Dataset entries
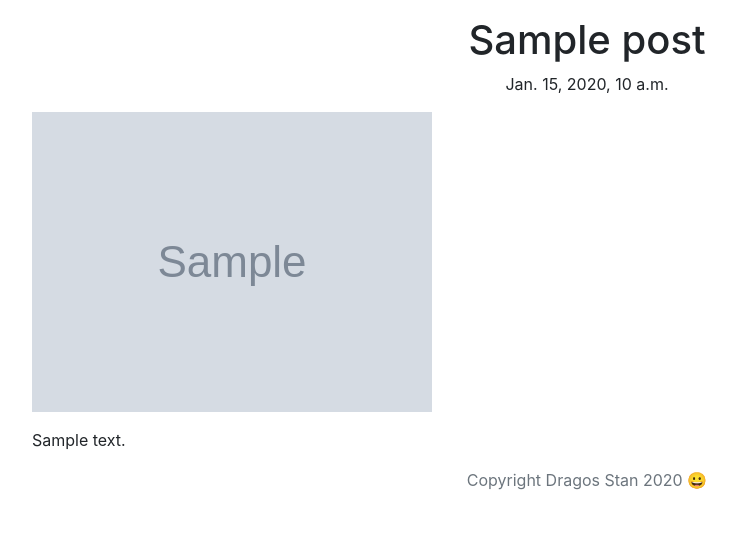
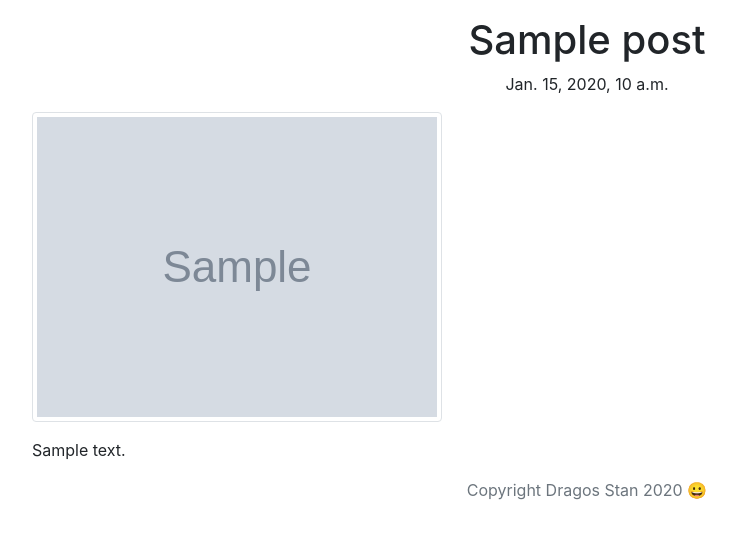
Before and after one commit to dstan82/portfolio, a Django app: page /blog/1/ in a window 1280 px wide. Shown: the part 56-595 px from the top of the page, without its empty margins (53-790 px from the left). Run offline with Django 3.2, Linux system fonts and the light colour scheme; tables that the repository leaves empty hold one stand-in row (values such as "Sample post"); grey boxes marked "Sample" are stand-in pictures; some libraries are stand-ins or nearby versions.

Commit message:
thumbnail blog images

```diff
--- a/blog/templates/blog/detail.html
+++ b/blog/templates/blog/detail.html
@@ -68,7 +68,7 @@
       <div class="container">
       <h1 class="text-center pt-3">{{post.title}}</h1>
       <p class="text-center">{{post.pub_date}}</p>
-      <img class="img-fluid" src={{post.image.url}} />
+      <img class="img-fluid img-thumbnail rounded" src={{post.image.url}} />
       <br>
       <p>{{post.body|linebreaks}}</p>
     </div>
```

Your objective
What you return must match the data above exactly, with no images included.

Written solution
Before and after one commit to dstan82/portfolio, a Django app: page /blog/1/ in a window 1280 px wide. Shown: the part 56-595 px from the top of the page, without its empty margins (53-790 px from the left). Run offline with Django 3.2, Linux system fonts and the light colour scheme; tables that the repository leaves empty hold one stand-in row (values such as "Sample post"); grey boxes marked "Sample" are stand-in pictures; some libraries are stand-ins or nearby versions.

Commit message:
thumbnail blog images

```diff
--- a/blog/templates/blog/detail.html
+++ b/blog/templates/blog/detail.html
@@ -68,7 +68,7 @@
       <div class="container">
       <h1 class="text-center pt-3">{{post.title}}</h1>
       <p class="text-center">{{post.pub_date}}</p>
-      <img class="img-fluid" src={{post.image.url}} />
+      <img class="img-fluid img-thumbnail rounded" src={{post.image.url}} />
       <br>
       <p>{{post.body|linebreaks}}</p>
     </div>
```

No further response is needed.